Project description:Epstein-Barr virus (EBV) infection leads to Hodgkin's disease (HD) in some immunocompetent hosts. The malignant Reed-Sternberg cells of HD only express a limited array of subdominant EBV antigens to evade pre-existing immune responses to EBV. The EBV-encoded latent membrane proteins (LMP1 and LMP2), which are expressed by HD and various EBV-associated malignancies, have been proposed as a potential target for cytotoxic T lymphocyte (CTL)-based therapy. However, the precursor frequency for LMP-specific CTL is generally low in healthy EBV-infected hosts, and immunotherapy based on these antigens is often compromised by the poor immunogenicity and the oncogenic potential.
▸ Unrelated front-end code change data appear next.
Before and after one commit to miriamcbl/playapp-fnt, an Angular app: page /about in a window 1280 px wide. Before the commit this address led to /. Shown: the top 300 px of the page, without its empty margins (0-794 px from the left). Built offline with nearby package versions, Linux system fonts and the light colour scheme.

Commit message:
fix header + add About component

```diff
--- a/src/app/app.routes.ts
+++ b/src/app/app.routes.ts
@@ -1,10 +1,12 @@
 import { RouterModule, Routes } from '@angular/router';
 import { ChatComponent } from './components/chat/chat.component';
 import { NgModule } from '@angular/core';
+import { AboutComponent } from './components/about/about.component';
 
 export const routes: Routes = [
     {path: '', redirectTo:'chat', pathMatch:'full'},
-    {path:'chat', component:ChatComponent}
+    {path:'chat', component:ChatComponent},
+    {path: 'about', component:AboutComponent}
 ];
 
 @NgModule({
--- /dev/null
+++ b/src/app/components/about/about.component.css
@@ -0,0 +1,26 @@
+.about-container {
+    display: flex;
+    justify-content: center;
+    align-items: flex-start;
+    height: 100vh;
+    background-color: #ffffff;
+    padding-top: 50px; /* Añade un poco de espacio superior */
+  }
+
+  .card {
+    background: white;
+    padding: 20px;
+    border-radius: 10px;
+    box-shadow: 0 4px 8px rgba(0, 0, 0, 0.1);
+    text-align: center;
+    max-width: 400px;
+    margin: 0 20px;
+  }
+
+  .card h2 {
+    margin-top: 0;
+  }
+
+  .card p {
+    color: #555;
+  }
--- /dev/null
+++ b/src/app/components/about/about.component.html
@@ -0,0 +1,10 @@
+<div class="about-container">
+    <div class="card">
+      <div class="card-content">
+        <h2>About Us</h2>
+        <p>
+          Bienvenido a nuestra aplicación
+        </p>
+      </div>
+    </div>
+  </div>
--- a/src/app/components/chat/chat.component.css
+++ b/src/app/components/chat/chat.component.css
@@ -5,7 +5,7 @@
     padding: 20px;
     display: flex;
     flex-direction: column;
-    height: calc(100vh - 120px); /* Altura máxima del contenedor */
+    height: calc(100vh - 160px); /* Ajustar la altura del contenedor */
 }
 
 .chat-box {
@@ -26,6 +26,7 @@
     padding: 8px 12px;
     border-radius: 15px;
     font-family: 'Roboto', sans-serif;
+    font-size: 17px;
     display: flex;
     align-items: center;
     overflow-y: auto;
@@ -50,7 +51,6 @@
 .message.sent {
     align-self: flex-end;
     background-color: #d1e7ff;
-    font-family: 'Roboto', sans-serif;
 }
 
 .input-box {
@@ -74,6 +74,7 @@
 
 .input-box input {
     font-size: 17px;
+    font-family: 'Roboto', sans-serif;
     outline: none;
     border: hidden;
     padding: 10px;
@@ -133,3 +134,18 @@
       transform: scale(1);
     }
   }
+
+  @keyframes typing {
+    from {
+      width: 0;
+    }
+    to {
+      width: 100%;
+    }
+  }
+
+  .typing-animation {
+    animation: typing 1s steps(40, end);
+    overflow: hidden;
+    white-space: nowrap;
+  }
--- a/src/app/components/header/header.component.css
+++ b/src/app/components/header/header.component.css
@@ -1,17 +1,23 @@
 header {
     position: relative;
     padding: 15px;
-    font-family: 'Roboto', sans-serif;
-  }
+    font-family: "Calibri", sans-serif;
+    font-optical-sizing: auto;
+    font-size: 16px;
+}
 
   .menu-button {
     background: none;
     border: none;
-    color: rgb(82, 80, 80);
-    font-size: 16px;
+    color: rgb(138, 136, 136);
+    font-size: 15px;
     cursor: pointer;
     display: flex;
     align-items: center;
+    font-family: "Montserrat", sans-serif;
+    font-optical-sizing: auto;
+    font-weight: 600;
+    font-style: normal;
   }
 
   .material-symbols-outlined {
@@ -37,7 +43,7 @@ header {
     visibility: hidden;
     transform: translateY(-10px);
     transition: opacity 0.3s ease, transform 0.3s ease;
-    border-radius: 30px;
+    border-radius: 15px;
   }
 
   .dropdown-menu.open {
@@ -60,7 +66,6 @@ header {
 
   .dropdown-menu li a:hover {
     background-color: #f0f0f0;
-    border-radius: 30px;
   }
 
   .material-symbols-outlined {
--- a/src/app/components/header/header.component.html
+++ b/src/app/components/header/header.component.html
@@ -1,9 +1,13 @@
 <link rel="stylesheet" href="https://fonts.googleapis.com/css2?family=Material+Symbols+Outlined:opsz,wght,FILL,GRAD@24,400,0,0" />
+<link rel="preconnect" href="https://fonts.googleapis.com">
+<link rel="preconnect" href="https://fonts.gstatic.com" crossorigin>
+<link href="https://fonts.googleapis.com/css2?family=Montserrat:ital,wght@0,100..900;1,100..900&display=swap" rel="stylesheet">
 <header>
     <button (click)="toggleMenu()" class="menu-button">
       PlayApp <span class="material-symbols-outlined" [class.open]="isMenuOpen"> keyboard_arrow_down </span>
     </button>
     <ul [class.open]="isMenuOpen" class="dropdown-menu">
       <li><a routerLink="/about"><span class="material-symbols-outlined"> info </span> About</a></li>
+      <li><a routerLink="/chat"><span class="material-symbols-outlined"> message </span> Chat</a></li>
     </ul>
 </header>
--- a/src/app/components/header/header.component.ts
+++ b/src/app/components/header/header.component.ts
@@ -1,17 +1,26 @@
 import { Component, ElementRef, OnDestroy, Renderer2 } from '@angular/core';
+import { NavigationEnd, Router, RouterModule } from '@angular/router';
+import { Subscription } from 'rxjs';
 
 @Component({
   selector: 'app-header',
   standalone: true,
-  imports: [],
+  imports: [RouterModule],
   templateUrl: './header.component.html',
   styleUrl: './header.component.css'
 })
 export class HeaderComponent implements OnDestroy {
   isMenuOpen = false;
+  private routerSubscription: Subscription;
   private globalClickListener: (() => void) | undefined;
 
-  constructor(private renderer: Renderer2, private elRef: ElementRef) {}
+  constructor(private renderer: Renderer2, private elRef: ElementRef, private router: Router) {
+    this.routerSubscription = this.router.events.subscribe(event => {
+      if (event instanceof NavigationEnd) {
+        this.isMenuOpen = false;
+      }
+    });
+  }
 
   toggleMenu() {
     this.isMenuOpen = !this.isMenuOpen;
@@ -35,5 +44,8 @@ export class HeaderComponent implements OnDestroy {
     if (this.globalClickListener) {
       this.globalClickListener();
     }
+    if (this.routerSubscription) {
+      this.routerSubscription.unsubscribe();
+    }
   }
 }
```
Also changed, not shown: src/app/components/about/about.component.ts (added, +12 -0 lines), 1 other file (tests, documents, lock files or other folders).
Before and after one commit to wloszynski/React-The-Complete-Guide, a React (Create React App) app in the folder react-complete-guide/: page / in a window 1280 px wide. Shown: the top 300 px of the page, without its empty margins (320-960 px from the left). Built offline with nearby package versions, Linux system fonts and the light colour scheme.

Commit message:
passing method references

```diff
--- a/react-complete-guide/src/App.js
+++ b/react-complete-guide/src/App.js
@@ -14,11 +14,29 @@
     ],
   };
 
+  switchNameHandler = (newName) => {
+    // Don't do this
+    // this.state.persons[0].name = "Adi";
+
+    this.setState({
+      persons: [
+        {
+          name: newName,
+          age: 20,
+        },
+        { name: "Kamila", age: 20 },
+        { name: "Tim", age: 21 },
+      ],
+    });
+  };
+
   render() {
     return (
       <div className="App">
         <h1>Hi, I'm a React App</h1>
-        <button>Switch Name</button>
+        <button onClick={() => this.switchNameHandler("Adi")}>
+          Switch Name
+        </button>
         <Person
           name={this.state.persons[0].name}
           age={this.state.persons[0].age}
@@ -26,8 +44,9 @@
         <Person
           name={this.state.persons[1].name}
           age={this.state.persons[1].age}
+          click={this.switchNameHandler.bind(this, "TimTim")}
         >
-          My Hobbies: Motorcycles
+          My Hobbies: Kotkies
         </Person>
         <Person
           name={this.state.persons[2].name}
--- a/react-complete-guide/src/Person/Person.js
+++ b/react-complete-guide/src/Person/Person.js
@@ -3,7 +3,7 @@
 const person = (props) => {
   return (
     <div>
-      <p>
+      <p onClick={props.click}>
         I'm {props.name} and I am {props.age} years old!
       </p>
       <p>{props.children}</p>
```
In the present study, we report that transiently expressing an inhibitor of A20, a key negative regulator of inflammatory signaling pathways, together with the LMP antigens (truncated LMP1 and full-length LMP2) greatly enhances maturation and cytokine production of human (h) monocyte-derived dendritic cells (DCs). As a consequence, LMP1/2-expressed, A20-silenced hDCs have an enhanced potency to prime LMP-specific T-cell response. When the in vitro primed T cells are adoptively transferred into tumor-xenografted, severe-combined immunodeficient mice, some of the xenografted tumors approach complete regression. Thus, the study may provide an available resource of LMP-specific T cells for T-cell immunotherapy.